House passes most favored nation ban

A proposal to ban a controversial provision used in contracts between health care providers and insurance companies passed the House by a vote of 140-0 Thursday. It now goes to the Senate.

The provision, known as a most favored nation clause, requires a hospital or health care provider to give an insurance company the lowest rates it offers. Hospitals and physicians lobbied for the ban, saying the clauses are unfair and anti-competitive. The insurance company ConnectiCare also supported the bill, arguing that it creates an uneven playing field among insurers.

Anthem Blue Cross and Blue Shield, which uses the provision in contracts, argued that the clauses benefit consumers by securing the lowest rates. The company also noted that no federal or Connecticut courts have found the clauses to be illegal or anti-competitive.

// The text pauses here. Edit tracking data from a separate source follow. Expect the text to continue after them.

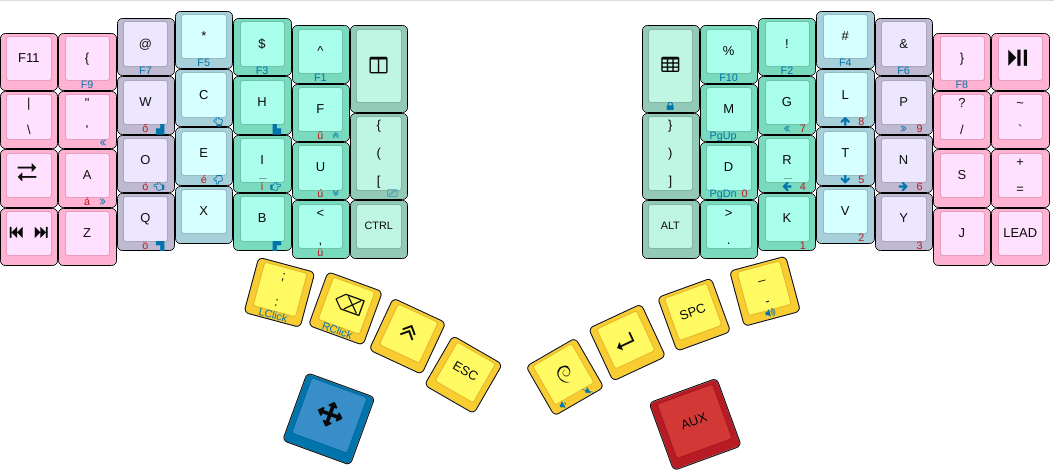
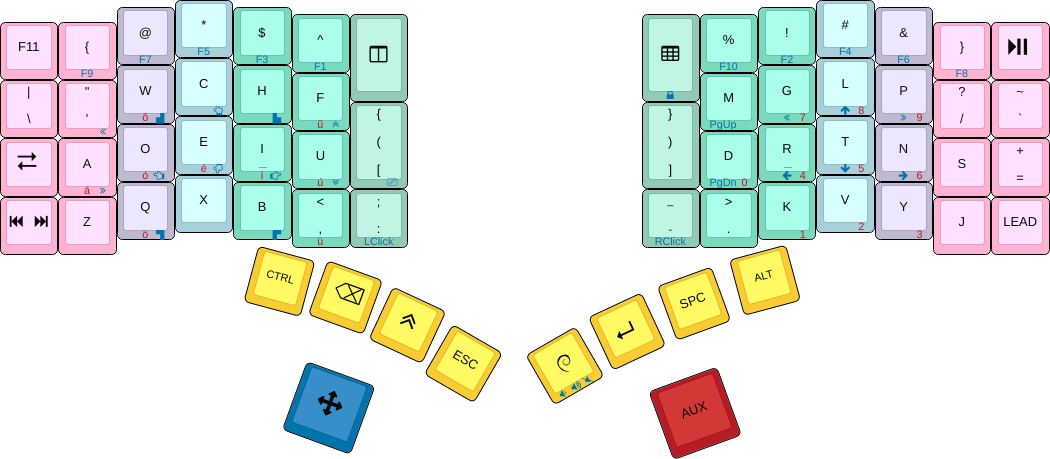
Swap :/- with Control/Alt
Fixes #58.

diff --git a/src/keymap.h b/src/keymap.h
@@ -79,17 +79,17 @@ const Key keymaps[][ROWS][COLS] PROGMEM = {
     M(F11)        ,Key_LCB   ,Key_AT    ,Key_STAR   ,Key_DOLLR ,Key_CARET ,TD(TMUX)
    ,Key_Backtick  ,Key_Quote ,Key_Comma ,Key_Period ,Key_P     ,Key_Y     ,TD(LPB)
    ,Key_Tab       ,Key_A     ,Key_O     ,Key_E      ,Key_U     ,Key_I
-   ,TD(MNP)       ,Key_Slash ,Key_Q     ,Key_J      ,Key_K     ,Key_X     ,OSM(LeftControl)
+   ,TD(MNP)       ,Key_Slash ,Key_Q     ,Key_J      ,Key_K     ,Key_X     ,TD(COLON)
 
-   ,TD(COLON) ,Key_Backspace ,OSM(LeftShift) ,Key_Escape
+   ,OSM(LeftControl) ,Key_Backspace ,OSM(LeftShift) ,Key_Escape
    ,OSL(_NAV)
 
    ,TD(TMUXP)    ,Key_PRCNT ,Key_EXCLM ,Key_HASH ,Key_AND ,Key_RCB ,Key_PlayPause
    ,TD(RPB)      ,Key_F     ,Key_G     ,Key_C    ,Key_R   ,Key_L   ,Key_Backslash
                  ,Key_D     ,Key_H     ,Key_T    ,Key_N   ,Key_S   ,Key_Equals
-   ,OSM(LeftAlt) ,Key_B     ,Key_M     ,Key_W    ,Key_V   ,Key_Z   ,LEAD(MAIN)
+   ,Key_Minus    ,Key_B     ,Key_M     ,Key_W    ,Key_V   ,Key_Z   ,LEAD(MAIN)
 
-   ,Key_LeftGui ,Key_Enter ,Key_Spacebar ,Key_Minus
+   ,Key_LeftGui ,Key_Enter ,Key_Spacebar ,OSM(LeftAlt)
    ,OSL(_AUX)
   ),
 
@@ -98,17 +98,17 @@ const Key keymaps[][ROWS][COLS] PROGMEM = {
     TD(F11)       ,Key_LCB   ,Key_AT ,Key_STAR ,Key_DOLLR ,Key_CARET ,TD(TMUX)
    ,Key_Backslash ,Key_Quote ,Key_W  ,Key_C    ,Key_H     ,Key_F     ,TD(LPB)
    ,Key_Tab       ,Key_A     ,Key_O  ,Key_E    ,Key_I     ,Key_U
-   ,TD(MNP)       ,Key_Z     ,Key_Q  ,Key_X    ,Key_B     ,Key_Comma ,OSM(LeftControl)
+   ,TD(MNP)       ,Key_Z     ,Key_Q  ,Key_X    ,Key_B     ,Key_Comma ,TD(COLON)
 
-   ,TD(COLON) ,Key_Backspace ,OSM(LeftShift) ,Key_Escape
+   ,OSM(LeftControl) ,Key_Backspace ,OSM(LeftShift) ,Key_Escape
    ,OSL(_NAV)
 
    ,TD(TMUXP)    ,Key_PRCNT  ,Key_EXCLM ,Key_HASH ,Key_AND ,Key_RCB   ,Key_PlayPause
    ,TD(RPB)      ,Key_M      ,Key_G     ,Key_L    ,Key_P   ,Key_Slash ,Key_Backslash
                  ,Key_D      ,Key_R     ,Key_T    ,Key_N   ,Key_S     ,Key_Equals
-   ,OSM(LeftAlt) ,Key_Period ,Key_K     ,Key_V    ,Key_Y   ,Key_J     ,LEAD(MAIN)
+   ,Key_Minus    ,Key_Period ,Key_K     ,Key_V    ,Key_Y   ,Key_J     ,LEAD(MAIN)
 
-   ,Key_LeftGui ,Key_Enter ,Key_Spacebar ,Key_Minus
+   ,Key_LeftGui ,Key_Enter ,Key_Spacebar ,OSM(LeftAlt)
    ,OSL(_AUX)
   ),
 
@@ -117,17 +117,17 @@ const Key keymaps[][ROWS][COLS] PROGMEM = {
     ___ ,Key_F9 ,Key_F7 ,Key_F5 ,Key_F3 ,Key_F1 ,XXX
    ,XXX ,MS_SL  ,MW(NW) ,MM(Up) ,MW(NE) ,MS_SUP ,MW(End)
    ,XXX ,MS_SR  ,MM(L)  ,MM(Dn) ,MM(R)  ,MS_SDN
-   ,___ ,XXX    ,MW(SW) ,XXX    ,MW(SE) ,XXX    ,___
+   ,___ ,XXX    ,MW(SW) ,XXX    ,MW(SE) ,XXX    ,MM(BtnL)
 
-   ,MM(BtnL) ,MM(BtnR) ,___ ,___
+   ,___ ,___ ,___ ,___
    ,___
 
    ,LGUI(Key_L) ,Key_F10    ,Key_F2     ,Key_F4      ,Key_F6     ,Key_F8 ,XXX
    ,XXX         ,Key_PageUp ,Key_Home   ,Key_UpArrow ,Key_End    ,XXX    ,XXX
                 ,Key_PageDn ,Key_LArrow ,Key_DnArrow ,Key_RArrow ,XXX    ,XXX
-   ,___         ,XXX        ,XXX        ,XXX         ,XXX        ,XXX    ,XXX
+   ,MM(BtnR)    ,XXX        ,XXX        ,XXX         ,XXX        ,XXX    ,XXX
 
-   ,TD(VOLD) ,___ ,___ ,Consumer_VolumeIncrement
+   ,TD(VOLD) ,___ ,___ ,___
    ,OSL(_EMPTY)
   ),
 
@@ -136,17 +136,17 @@ const Key keymaps[][ROWS][COLS] PROGMEM = {
     XXX ,XXX       ,XXX        ,XXX       ,XXX        ,XXX       ,XXX
    ,XXX ,XXX       ,R(HUN_ODA) ,XXX       ,R(HUN_UDA) ,XXX       ,XXX
    ,XXX ,R(HUN_AA) ,R(HUN_OA)  ,R(HUN_EA) ,R(HUN_UA)  ,R(HUN_IA)
-   ,XXX ,XXX       ,R(HUN_OU)  ,XXX       ,R(HUN_UU)  ,XXX       ,___
+   ,XXX ,XXX       ,R(HUN_OU)  ,XXX       ,R(HUN_UU)  ,XXX       ,XXX
 
-   ,XXX ,___ ,___ ,___
+   ,___ ,___ ,___ ,___
    ,OSL(_EMPTY)
 
    ,XXX ,XXX   ,XXX   ,XXX   ,XXX   ,XXX ,XXX
    ,XXX ,XXX   ,Key_7 ,Key_8 ,Key_9 ,XXX ,XXX
         ,Key_0 ,Key_4 ,Key_5 ,Key_6 ,XXX ,XXX
-   ,___ ,XXX   ,Key_1 ,Key_2 ,Key_3 ,XXX ,XXX
+   ,XXX ,XXX   ,Key_1 ,Key_2 ,Key_3 ,XXX ,XXX
 
-   ,XXX ,XXX ,XXX ,XXX
+   ,XXX ,XXX ,XXX ,___
    ,___
   ),
 

diff --git a/src/TapDance.cpp b/src/TapDance.cpp
@@ -114,6 +114,7 @@ void tapDanceAction(uint8_t tapDanceIndex, byte row, byte col, uint8_t tapCount,
   case VOLD:
     return tapDanceActionKeys(tapCount, tapDanceAction,
                               Consumer_VolumeDecrement,
+                              Consumer_VolumeIncrement,
                               Key_Mute);
   }
 }

diff --git a/README.md b/README.md
@@ -58,7 +58,7 @@ This is a [Dvorak][dvorak]-inspired layout, with some changes here and there, to
   - `LEAD BUTTERFLY` (where `BUTTERFLY` is the `R2C9` key) does an `M-x butterfly RET y`, in honor of [xkcd#378](https://xkcd.com/378/).
   - `LEAD GUI` switches to a special `APPSEL` layer where a few (highlighted) keys on the right side can be used to select an application to switch to.
   - `LEAD Enter GUI` launches an application selector on the host side.
-* The `R0C7` key is also a [tap-dance][kaleidoscope:tap-dance] key, which inputs `:` on a single tap, `;` otherwise.
+* The `R2C6` key is also a [tap-dance][kaleidoscope:tap-dance] key, which inputs `:` on a single tap, `;` otherwise.
 * The `R0C0` key acts as `F11`, but triggers only on release. This is so that it can be held to go into programmable mode when re-flashing, without sending way too many `F11` held events.
 * There are a few other actions one can trigger with [magic combos][kaleidoscope:magic-combos]:
   - `PALMS + ADORE`: Switch to the [ADORE](#adore-layer) layer.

During a debate on the proposal, Rep. Christopher D. Coutu, R-Norwich, said the bill raised questions about how much government should get involved in contract issues. But he ultimately supported the measure. Rep. Susan M. Johnson, D-Windham, and Rep. Jason D. Perillo, R-Shelton, called the provisions anti-competitive.

Several other states have already banned or restricted most favored nation clauses. The U.S. Department of Justice filed an antitrust lawsuit against Blue Cross and Blue Shield of Michigan over its use of most favored nation clauses.